Data extracts Start Marker

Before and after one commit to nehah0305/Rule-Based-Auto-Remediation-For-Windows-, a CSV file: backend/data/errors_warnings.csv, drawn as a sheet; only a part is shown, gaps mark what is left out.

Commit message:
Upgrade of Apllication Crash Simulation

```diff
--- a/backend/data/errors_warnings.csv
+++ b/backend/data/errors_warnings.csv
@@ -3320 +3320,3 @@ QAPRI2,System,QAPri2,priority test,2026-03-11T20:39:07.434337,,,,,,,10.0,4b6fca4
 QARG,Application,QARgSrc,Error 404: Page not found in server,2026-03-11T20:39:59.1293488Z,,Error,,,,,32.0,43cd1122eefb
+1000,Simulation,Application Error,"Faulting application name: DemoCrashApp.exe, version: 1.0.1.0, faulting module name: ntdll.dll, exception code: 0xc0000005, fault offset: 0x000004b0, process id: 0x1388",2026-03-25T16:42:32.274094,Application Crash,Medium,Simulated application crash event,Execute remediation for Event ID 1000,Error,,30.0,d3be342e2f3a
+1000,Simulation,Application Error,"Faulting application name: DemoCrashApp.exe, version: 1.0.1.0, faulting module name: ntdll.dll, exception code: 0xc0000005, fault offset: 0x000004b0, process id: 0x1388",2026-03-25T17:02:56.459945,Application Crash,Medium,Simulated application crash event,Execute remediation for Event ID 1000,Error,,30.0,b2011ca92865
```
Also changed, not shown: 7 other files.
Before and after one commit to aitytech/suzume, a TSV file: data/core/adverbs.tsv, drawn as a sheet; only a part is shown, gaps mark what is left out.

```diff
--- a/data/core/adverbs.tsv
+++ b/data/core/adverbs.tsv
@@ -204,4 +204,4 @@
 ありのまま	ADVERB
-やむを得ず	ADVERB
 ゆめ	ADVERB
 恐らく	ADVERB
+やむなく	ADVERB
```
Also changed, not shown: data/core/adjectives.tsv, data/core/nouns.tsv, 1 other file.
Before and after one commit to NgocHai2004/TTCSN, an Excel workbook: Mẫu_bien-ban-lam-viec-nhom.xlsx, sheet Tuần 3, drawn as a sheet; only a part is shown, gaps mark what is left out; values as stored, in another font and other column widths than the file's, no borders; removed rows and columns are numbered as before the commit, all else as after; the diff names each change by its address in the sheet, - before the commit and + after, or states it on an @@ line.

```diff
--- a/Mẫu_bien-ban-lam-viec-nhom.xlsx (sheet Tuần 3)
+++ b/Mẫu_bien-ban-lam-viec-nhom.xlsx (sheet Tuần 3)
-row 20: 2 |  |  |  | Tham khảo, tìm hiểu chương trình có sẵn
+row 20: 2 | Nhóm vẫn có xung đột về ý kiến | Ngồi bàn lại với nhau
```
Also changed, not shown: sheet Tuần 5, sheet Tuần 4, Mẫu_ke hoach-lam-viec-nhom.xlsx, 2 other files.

Data extracts End Marker

#### [What this task involves]
When a line holds the string "files", pull it out of the listing.

#### [Answer box]
Also changed, not shown: 7 other files.
Also changed, not shown: sheet Tuần 5, sheet Tuần 4, Mẫu_ke hoach-lam-viec-nhom.xlsx, 2 other files.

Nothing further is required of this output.